◆ EXTRACTED ENTRIES:
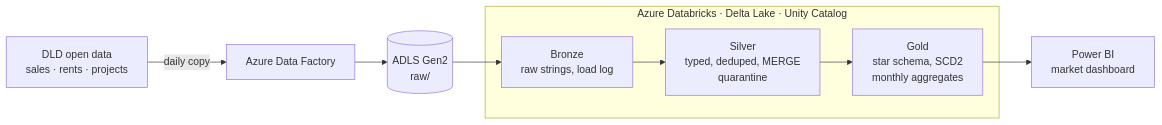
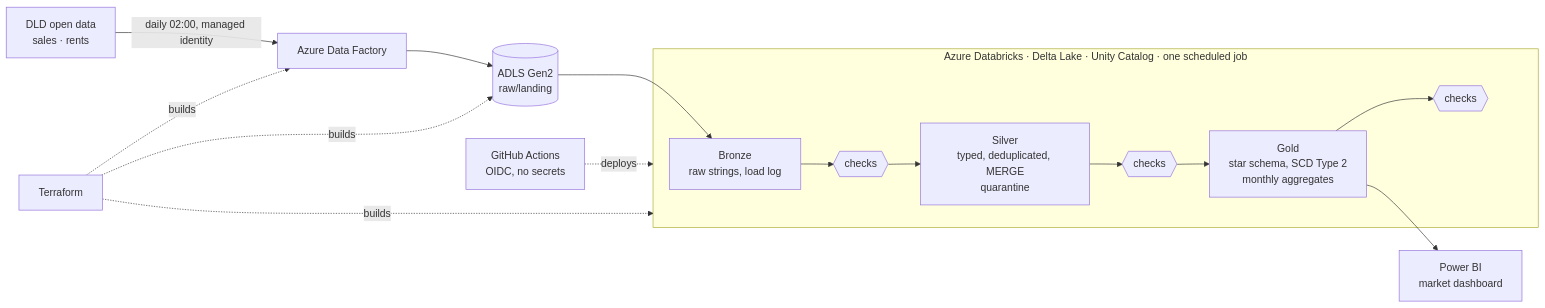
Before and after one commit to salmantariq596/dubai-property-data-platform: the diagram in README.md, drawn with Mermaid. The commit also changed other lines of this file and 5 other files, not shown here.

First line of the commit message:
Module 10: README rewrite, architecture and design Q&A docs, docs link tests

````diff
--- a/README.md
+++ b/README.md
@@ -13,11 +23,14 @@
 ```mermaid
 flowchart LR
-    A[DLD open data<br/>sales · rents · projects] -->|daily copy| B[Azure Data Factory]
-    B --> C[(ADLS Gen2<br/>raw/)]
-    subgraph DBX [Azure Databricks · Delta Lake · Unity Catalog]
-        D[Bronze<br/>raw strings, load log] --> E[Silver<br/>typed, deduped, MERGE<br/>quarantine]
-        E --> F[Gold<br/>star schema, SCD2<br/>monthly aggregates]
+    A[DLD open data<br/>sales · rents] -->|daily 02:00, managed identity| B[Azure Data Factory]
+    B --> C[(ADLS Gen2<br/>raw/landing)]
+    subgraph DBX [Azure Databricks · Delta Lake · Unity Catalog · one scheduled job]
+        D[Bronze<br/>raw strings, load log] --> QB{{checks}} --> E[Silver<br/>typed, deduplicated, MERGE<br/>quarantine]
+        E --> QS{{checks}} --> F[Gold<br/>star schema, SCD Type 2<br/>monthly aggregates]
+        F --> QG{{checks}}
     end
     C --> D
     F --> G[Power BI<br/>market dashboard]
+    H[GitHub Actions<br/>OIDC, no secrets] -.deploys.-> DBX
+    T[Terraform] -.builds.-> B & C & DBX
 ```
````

◆ WHAT THIS TASK INVOLVES:
What lines in the entries above hold "Databricks"? Copy every one.

◆ REPLY:
-    subgraph DBX [Azure Databricks · Delta Lake · Unity Catalog]
+    subgraph DBX [Azure Databricks · Delta Lake · Unity Catalog · one scheduled job]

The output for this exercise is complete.